That's the bad news. The good news is that we know it isn't working before there is a 17-year-old corpse next to a school. We know about it, and can attempt to renew the fix, because of the strong, concerned intelligence network that has been built by all these entities over the past decade. Everyone is connected. The schools, the cops, the social services.
Unlike in Iraq, we have good intelligence, and it will make a pre-emptive strike against this complex situation winnable.
Listening though on Monday morning, it was startling and discouraging. School leaders talk about "alliances" forming in fourth grade, kids coming back from summer vacation "organized" in some new and worrisome ways. Last year's oversized batch of eighth grade "knuckleheads" from District 97 is giving Dr. Susan Bridge migraines at OPRF. Drugs are now being bought and sold by more organized and profit-focused Oak Park-based groups.

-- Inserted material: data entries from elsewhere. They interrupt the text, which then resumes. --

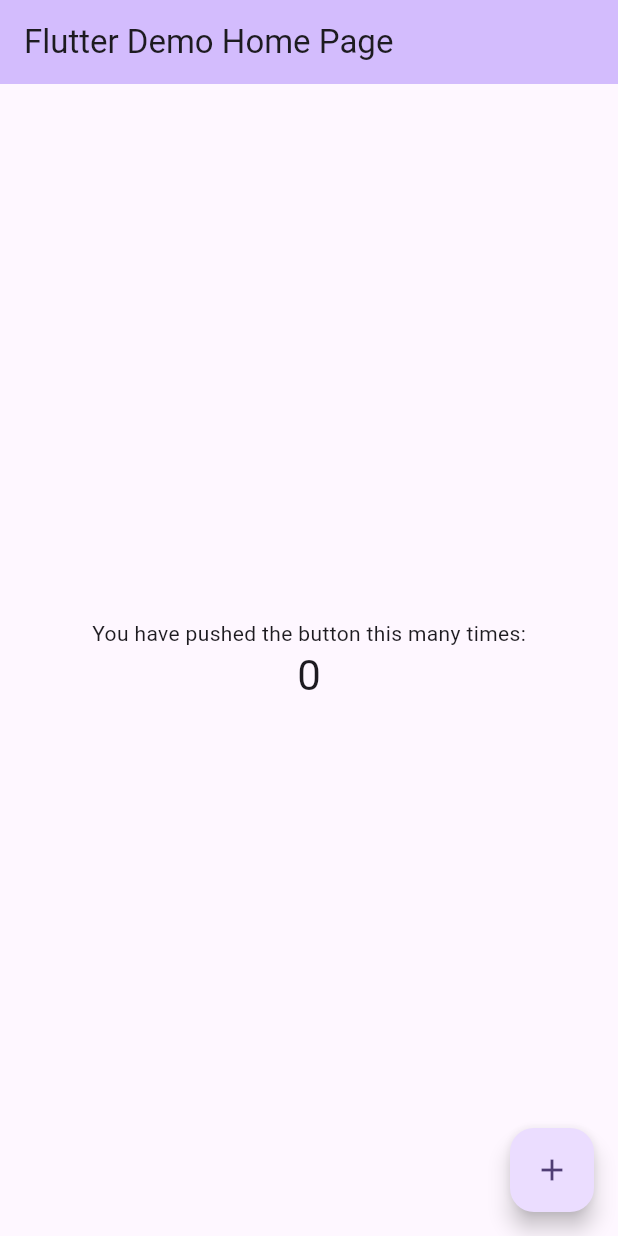
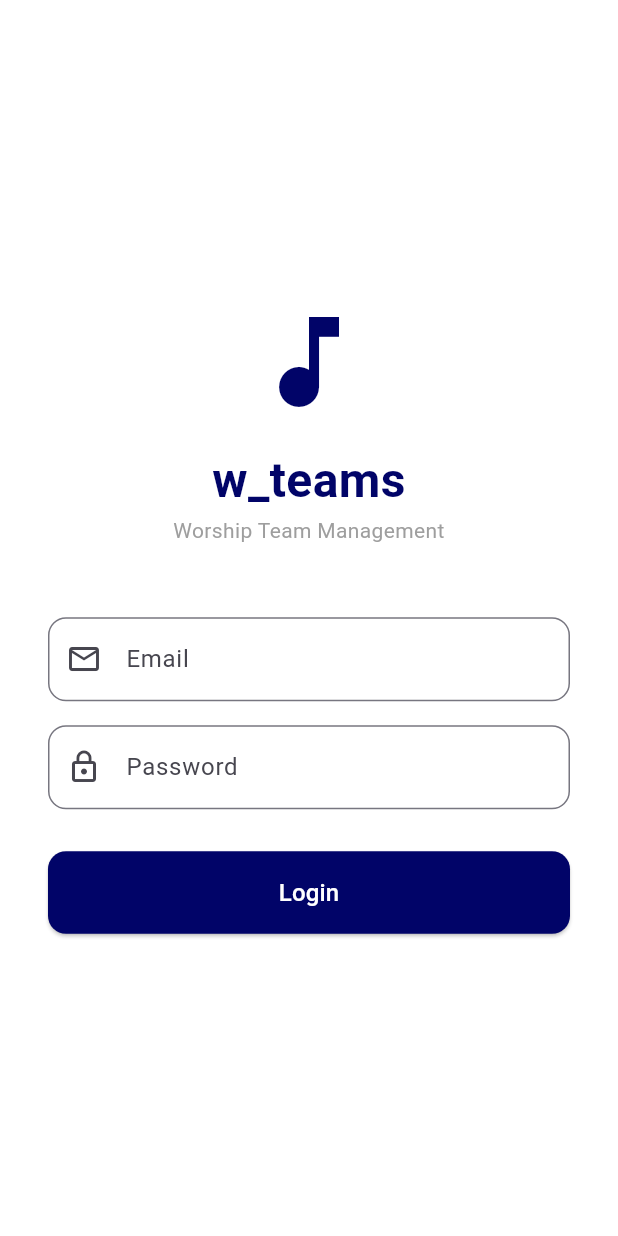
Before and after one commit to khuslendalai/w_teams, a Flutter app: the screen it shows after launch, on a phone screen of 412 x 824 dp. Run offline on Flutter 3.47's test engine with Material 3 defaults, Android fonts, the light colour scheme and no system bars.

Commit message:
first one

```diff
--- a/lib/main.dart
+++ b/lib/main.dart
@@ -1,122 +1,23 @@
 import 'package:flutter/material.dart';
+import 'screens/login_screen.dart';
 
 void main() {
-  runApp(const MyApp());
+  runApp(const WTeamsApp());
 }
 
-class MyApp extends StatelessWidget {
-  const MyApp({super.key});
+class WTeamsApp extends StatelessWidget {
+  const WTeamsApp({super.key});
 
-  // This widget is the root of your application.
   @override
   Widget build(BuildContext context) {
     return MaterialApp(
-      title: 'Flutter Demo',
+      title: 'w_teams',
+      debugShowCheckedModeBanner: false,
       theme: ThemeData(
-        // This is the theme of your application.
-        //
-        // TRY THIS: Try running your application with "flutter run". You'll see
-        // the application has a purple toolbar. Then, without quitting the app,
-        // try changing the seedColor in the colorScheme below to Colors.green
-        // and then invoke "hot reload" (save your changes or press the "hot
-        // reload" button in a Flutter-supported IDE, or press "r" if you used
-        // the command line to start the app).
-        //
-        // Notice that the counter didn't reset back to zero; the application
-        // state is not lost during the reload. To reset the state, use hot
-        // restart instead.
-        //
-        // This works for code too, not just values: Most code changes can be
-        // tested with just a hot reload.
-        colorScheme: .fromSeed(seedColor: Colors.deepPurple),
+        colorScheme: ColorScheme.fromSeed(seedColor: const Color.fromARGB(255, 7, 1, 96)),
+        useMaterial3: true,
       ),
-      home: const MyHomePage(title: 'Flutter Demo Home Page'),
+      home: const LoginScreen(),
     );
   }
 }
-
-class MyHomePage extends StatefulWidget {
-  const MyHomePage({super.key, required this.title});
-
-  // This widget is the home page of your application. It is stateful, meaning
-  // that it has a State object (defined below) that contains fields that affect
-  // how it looks.
-
-  // This class is the configuration for the state. It holds the values (in this
-  // case the title) provided by the parent (in this case the App widget) and
-  // used by the build method of the State. Fields in a Widget subclass are
-  // always marked "final".
-
-  final String title;
-
-  @override
-  State<MyHomePage> createState() => _MyHomePageState();
-}
-
-class _MyHomePageState extends State<MyHomePage> {
-  int _counter = 0;
-
-  void _incrementCounter() {
-    setState(() {
-      // This call to setState tells the Flutter framework that something has
-      // changed in this State, which causes it to rerun the build method below
-      // so that the display can reflect the updated values. If we changed
-      // _counter without calling setState(), then the build method would not be
-      // called again, and so nothing would appear to happen.
-      _counter++;
-    });
-  }
-
-  @override
-  Widget build(BuildContext context) {
-    // This method is rerun every time setState is called, for instance as done
-    // by the _incrementCounter method above.
-    //
-    // The Flutter framework has been optimized to make rerunning build methods
-    // fast, so that you can just rebuild anything that needs updating rather
-    // than having to individually change instances of widgets.
-    return Scaffold(
-      appBar: AppBar(
-        // TRY THIS: Try changing the color here to a specific color (to
-        // Colors.amber, perhaps?) and trigger a hot reload to see the AppBar
-        // change color while the other colors stay the same.
-        backgroundColor: Theme.of(context).colorScheme.inversePrimary,
-        // Here we take the value from the MyHomePage object that was created by
-        // the App.build method, and use it to set our appbar title.
-        title: Text(widget.title),
-      ),
-      body: Center(
-        // Center is a layout widget. It takes a single child and positions it
-        // in the middle of the parent.
-        child: Column(
-          // Column is also a layout widget. It takes a list of children and
-          // arranges them vertically. By default, it sizes itself to fit its
-          // children horizontally, and tries to be as tall as its parent.
-          //
-          // Column has various properties to control how it sizes itself and
-          // how it positions its children. Here we use mainAxisAlignment to
-          // center the children vertically; the main axis here is the vertical
-          // axis because Columns are vertical (the cross axis would be
-          // horizontal).
-          //
-          // TRY THIS: Invoke "debug painting" (choose the "Toggle Debug Paint"
-          // action in the IDE, or press "p" in the console), to see the
-          // wireframe for each widget.
-          mainAxisAlignment: .center,
-          children: [
-            const Text('You have pushed the button this many times:'),
-            Text(
-              '$_counter',
-              style: Theme.of(context).textTheme.headlineMedium,
-            ),
-          ],
-        ),
-      ),
-      floatingActionButton: FloatingActionButton(
-        onPressed: _incrementCounter,
-        tooltip: 'Increment',
-        child: const Icon(Icons.add),
-      ),
-    );
-  }
-}
--- /dev/null
+++ b/lib/screens/login_screen.dart
@@ -0,0 +1,124 @@
+import 'package:flutter/material.dart';
+import 'home_screen.dart';
+
+class LoginScreen extends StatefulWidget {
+  const LoginScreen({super.key});
+
+  @override
+  State<LoginScreen> createState() => _LoginScreenState();
+}
+
+class _LoginScreenState extends State<LoginScreen> {
+  final TextEditingController _emailController = TextEditingController();
+  final TextEditingController _passwordController = TextEditingController();
+
+  void _handleLogin() {
+    // Basic validation — no backend yet
+    if (_emailController.text.isNotEmpty &&
+        _passwordController.text.isNotEmpty) {
+      Navigator.pushReplacement(
+        context,
+        MaterialPageRoute(
+          builder: (context) =>
+              HomeScreen(email: _emailController.text),
+        ),
+      );
+    } else {
+      ScaffoldMessenger.of(context).showSnackBar(
+        const SnackBar(content: Text('Please enter your email and password.')),
+      );
+    }
+  }
+
+  @override
+  void dispose() {
+    _emailController.dispose();
+    _passwordController.dispose();
+    super.dispose();
+  }
+
+  @override
+  Widget build(BuildContext context) {
+    return Scaffold(
+      backgroundColor: Colors.white,
+      body: Center(
+        child: SingleChildScrollView(
+          padding: const EdgeInsets.symmetric(horizontal: 32.0),
+          child: Column(
+            mainAxisAlignment: MainAxisAlignment.center,
+            crossAxisAlignment: CrossAxisAlignment.stretch,
+            children: [
+              // App Logo / Title
+              const Icon(
+                Icons.music_note,
+                size: 80,
+                color: Color.fromARGB(255, 1, 4, 104)
+              ),
+              const SizedBox(height: 16),
+              const Text(
+                'w_teams',
+                textAlign: TextAlign.center,
+                style: TextStyle(
+                  fontSize: 32,
+                  fontWeight: FontWeight.bold,
+                  color: Color.fromARGB(255, 1, 4, 104),
+                ),
+              ),
+              const Text(
+                'Worship Team Management',
+                textAlign: TextAlign.center,
+                style: TextStyle(fontSize: 14, color: Colors.grey),
+              ),
+              const SizedBox(height: 48),
+
+              // Email Field
+              TextField(
+                controller: _emailController,
+                keyboardType: TextInputType.emailAddress,
+                decoration: InputDecoration(
+                  labelText: 'Email',
+                  prefixIcon: const Icon(Icons.email_outlined),
+                  border: OutlineInputBorder(
+                    borderRadius: BorderRadius.circular(12),
+                  ),
+                ),
+              ),
+              const SizedBox(height: 16),
+
+              // Password Field
+              TextField(
+                controller: _passwordController,
+                obscureText: true,
+                decoration: InputDecoration(
+                  labelText: 'Password',
+                  prefixIcon: const Icon(Icons.lock_outline),
+                  border: OutlineInputBorder(
+                    borderRadius: BorderRadius.circular(12),
+                  ),
+                ),
+              ),
+              const SizedBox(height: 28),
+
+              // Login Button
+              ElevatedButton(
+                onPressed: _handleLogin,
+                style: ElevatedButton.styleFrom(
+                  backgroundColor: const Color.fromARGB(255, 1, 4, 104),
+                  foregroundColor: Colors.white,
+                  padding: const EdgeInsets.symmetric(vertical: 16),
+                  shape: RoundedRectangleBorder(
+                    borderRadius: BorderRadius.circular(12),
+                  ),
+                ),
+                child: const Text(
+                  'Login',
+                  style: TextStyle(fontSize: 16),
+                ),
+              ),
+            ],
+          ),
+        ),
+      ),
+    );
+  }
+}
```
Also changed, not shown: lib/screens/home_screen.dart (added, +77 -0 lines).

Real guns, BB guns and look-alike toy guns are giving police deep concern about kid safety and cop safety.
While Deputy Police Chief Robert Scianna wasn't ready Monday to say Oak Park has a gang problem?#34;a vestige of the denial issue in my mind?#34;he came close. "We don't have a gang problem because of the people in this room," he said. "We have the potential for it absolutely. We are surrounded by hard-core gang problems. Our kids are looking outside Oak Park. But Oak Park is in control of its own destiny, unlike other communities. And we are going to step up right now."
In the wake of a gun incident a week ago, Williams and two Oak Park police sergeants made 15 home visits over two evenings to the families of young men involved or on the periphery of that near-miss. Each one of those visits was targeted at a person on a short list of some 20 to 30 males?#34;all male, mostly African-American?#34;that most worry Williams and the police.
That piece of it tells us the most grievous problem is narrow but very deep. The potential for it, though, to multiply and extend, for the verbal abuse bouncing off high school hallways, for the tough guys' attitudes to reach lower grade levels, is real.
The cold winter, everyone agreed Monday, is the time to act to avoid spring problems.